Crusade for Justice
Rodolfo “Corky” Gonzales was born June 18, 1928. A well-known boxer, poet and political activist from Denver, Colorado, he was concerned about police brutality, especially against people of Mexican descent. He became disenchanted with unsuccessful efforts to organize change within the Democratic Party and eventually led the Colorado branch of La Raza Unida party. Gonzales served as the Director of the War on Poverty Office and founded the Crusade for Justice. He fought for Chicano (Mexican-American) unity, led protests, fought against racism and the politics of poverty. Gonzales lobbied for housing and educational opportunities. The activist founded the first Chicano Youth Conference in 1969 and Escuela Tlatelolco. The advocate of self-determination and community control over all aspects of Chicano life spoke through schools, art galleries, credit bureaus, the newspaper El Gallo and his epic poem “I Am Joaquin.” Gonzales was arrested because of his efforts. The Crusade disbanded because of fear created by rumors of continued government targeting following a raid on the group’s headquarters. “Corky” Gonzales died April 12, 2005. The city of Denver named a public library in his honor.
The Hippie Wars
Lee Bentley discussed the Hippie Wars in Arroyo Seco (Taos County) in the 1970s. “There was a lot of violence then,” he said. Residents described as “thuggish guys” roamed the community. “Outrageous hippies with no sense of manners acted raunchy,” added Bentley. When Bentley moved to Arroyo Seco in 1972, everyone told him, “This is the end of your life. The place is a mess.” Bentley, surrounded by Hispanics, Native Americans and many others, soon realized that “this was a cultural thing – a different sets of values. The wars ended because everyone grew older or was killed.” Two remnants remain from these times. Retired surgeon Robert Fies purchased the former New Buffalo commune and renovated it into a bed and breakfast in Arroyo Hondo. Several years ago, the Town of Taos used the theme “Summer of Love” in its marketing campaign in observance of the hippie movement in Taos.

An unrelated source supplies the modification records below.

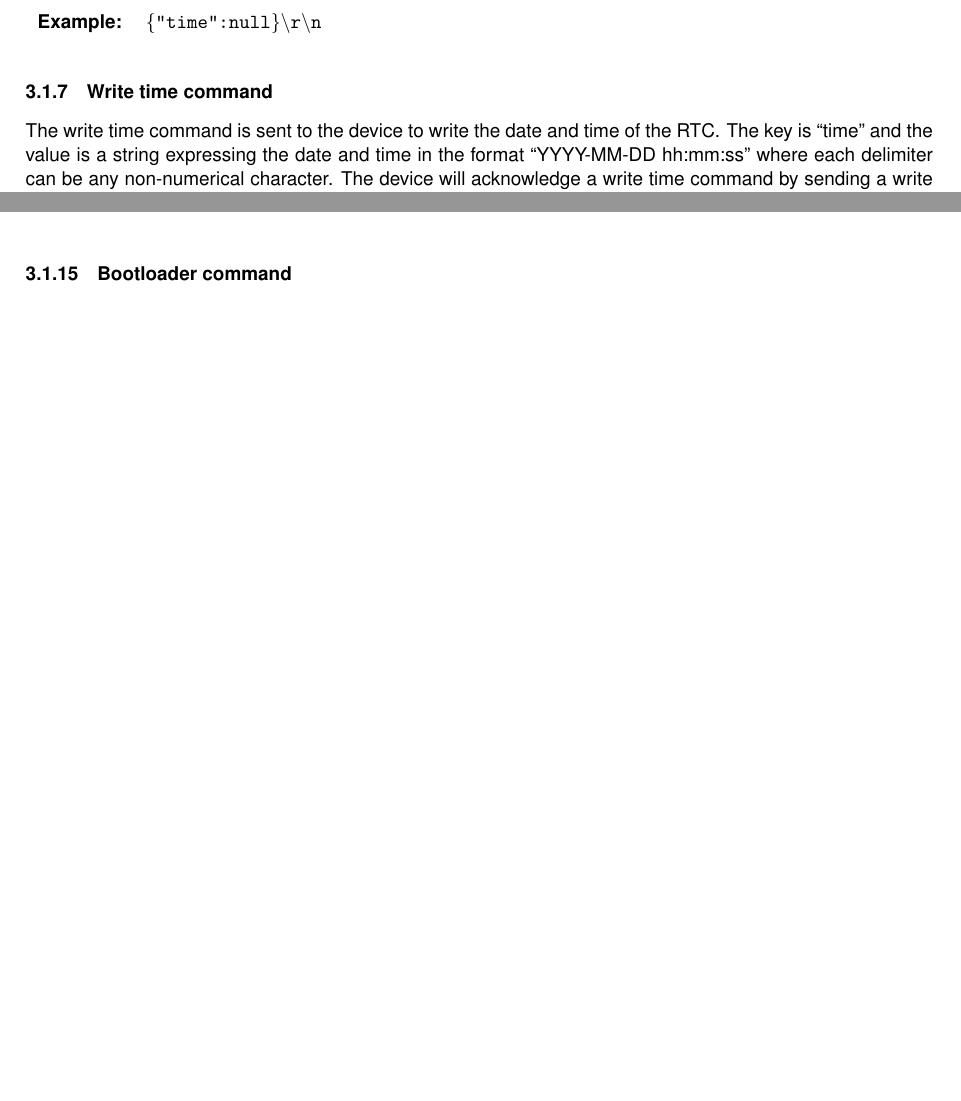
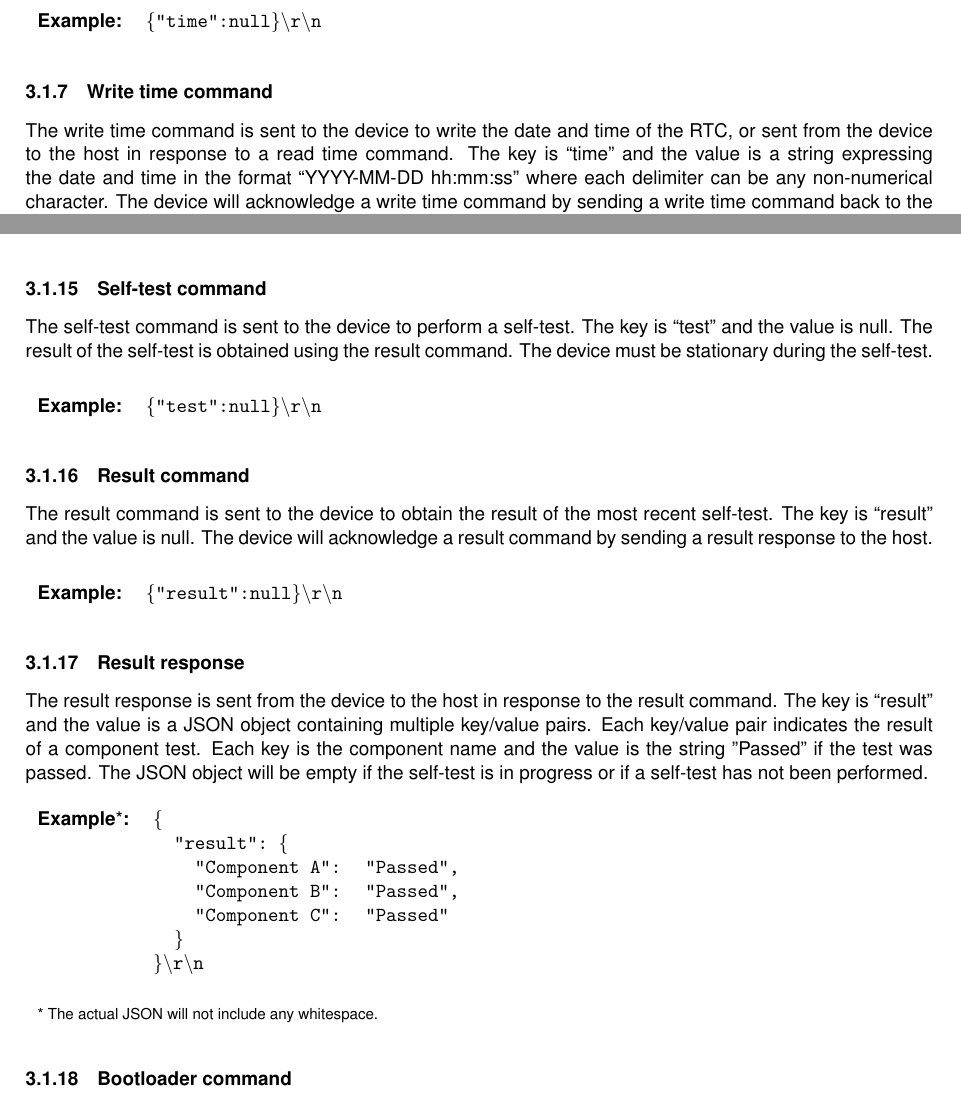
Before and after one commit to xioTechnologies/x-IMU3-User-Manual, a LaTeX document (main.tex, which reads Sections/communicationProtocol.tex): two parts of pages 8 and 10 of 37, joined at a grey line, cut so that both start at the same text, the shorter picture padded with empty space. Compiled offline with pdfLaTeX.

Commit message:
Add self-test commands

```diff
--- a/Sections/communicationProtocol.tex
+++ b/Sections/communicationProtocol.tex
@@ -67,7 +67,7 @@ The read time command is sent to the device to read the date and time of the \ac
 
 \subsubsection{Write time command}
 
-The write time command is sent to the device to write the date and time of the \ac{RTC}.  The key is \enquote{time} and the value is a string expressing the date and time in the format \enquote{YYYY-MM-DD hh:mm:ss} where each delimiter can be any non-numerical character.  The device will acknowledge a write time command by sending a write time command back to the host, indicating the new date and time.
+The write time command is sent to the device to write the date and time of the \ac{RTC}, or sent from the device to the host in response to a read time command.  The key is \enquote{time} and the value is a string expressing the date and time in the format \enquote{YYYY-MM-DD hh:mm:ss} where each delimiter can be any non-numerical character.  The device will acknowledge a write time command by sending a write time command back to the host, indicating the new date and time.
 
 \commandMessageExample{"time":"2020-01-01 00:00:00"}
 
@@ -149,6 +149,38 @@ The serial accessory command is sent to the device to transmit data to a serial
 The note command is sent to the device to generate a timestamped notification message containing a user-defined string.  The key is \enquote{note} and the value is the string of up to 127 characters.  Longer strings will be truncated to the maximum size.  This command can be used to create timestamped notes of events during data logging.
 
 \commandMessageExample{"note":"Something happened."}
+
+\subsubsection{Self-test command}
+
+The self-test command is sent to the device to perform a self-test.  The key is \enquote{test} and the value is null.  The result of the self-test is obtained using the result command.  The device must be stationary during the self-test.
+
+\commandMessageExample{"test":null}
+
+\subsubsection{Result command}
+
+The result command is sent to the device to obtain the result of the most recent self-test.  The key is \enquote{result} and the value is null.  The device will acknowledge a result command by sending a result response to the host.
+
+\commandMessageExample{"result":null}
+
+\subsubsection{Result response}
+
+The result response is sent from the device to the host in response to the result command.  The key is \enquote{result} and the value is a \ac{JSON} object containing multiple key/value pairs.  Each key/value pair indicates the result of a component test.  Each key is the component name and the value is the string "Passed" if the test was passed.  The \ac{JSON} object will be empty if the self-test is in progress or if a self-test has not been performed.
+
+\begin{table}[H]
+    \begin{tabular}{l l l}
+        \textbf{Example}*\textbf{:} & \texttt{\{} \\
+        & \texttt{~~"result":~\{} & \\
+        & \texttt{~~~~"Component A":} & \texttt{"Passed",} \\
+        & \texttt{~~~~"Component B":} & \texttt{"Passed",} \\
+        & \texttt{~~~~"Component C":} & \texttt{"Passed"} \\
+        & \texttt{~~\}} \\
+        & \texttt{\}\textbackslash r\textbackslash n} \\
+    \end{tabular} \\
+    \begin{tabular}{l}
+        \\
+        \footnotesize{* The actual \acs{JSON} will not include any whitespace.}
+    \end{tabular}
+\end{table}
 
 \subsubsection{Bootloader command}
 
```
Also changed, not shown: Sections/communicationProtocol.tex (2 more changed lines).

In northern New Mexico and southern Colorado, these and other riots, revolts and revolutions abound. All of the movements require one or more rebels who may possess a troubled image at the time. However, history is eventually kind to some of the rebellious leaders and regards them as heroes in a positive light.

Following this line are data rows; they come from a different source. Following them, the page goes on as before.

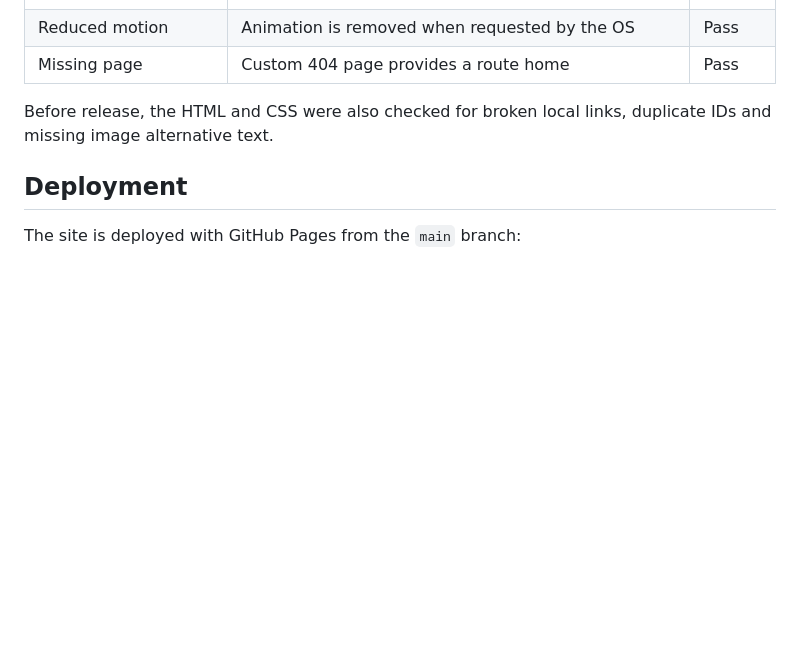
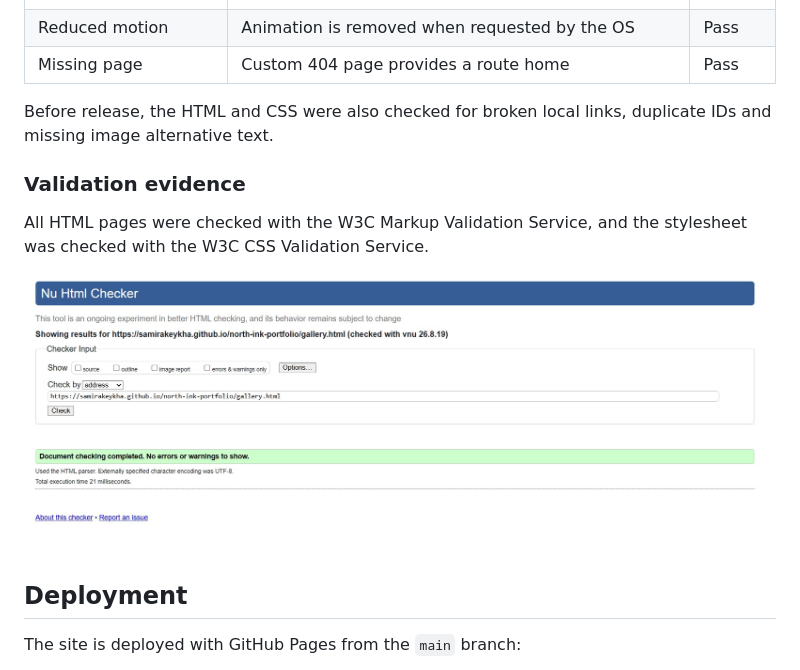
Before and after one commit to samirakeykha/north-ink-portfolio, a Markdown page: README.md, the part around the change. Drawn GitHub-style; pictures changed too: assets/images/gallery-validation.jpg (added); blank space fills up the shorter version.

Commit message:
Add validation evidence to README

```diff
--- a/README.md
+++ b/README.md
@@ -90,6 +90,12 @@ The following manual checks were completed:
 
 Before release, the HTML and CSS were also checked for broken local links, duplicate IDs and missing image alternative text.
 
+### Validation evidence
+
+All HTML pages were checked with the W3C Markup Validation Service, and the stylesheet was checked with the W3C CSS Validation Service.
+
+![W3C validation result for the gallery page](assets/images/gallery-validation.jpg)
+
 ## Deployment
 
 The site is deployed with GitHub Pages from the `main` branch:
```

Dr. Kathryn Córdova is a retired educator, and currently a writer, editor, author, and columnist. She resides in El Prado, NM, with her husband Arsenio and is a member of the Northern New Mexico Press Women, New Mexico Press Women and National Federation of Press Women.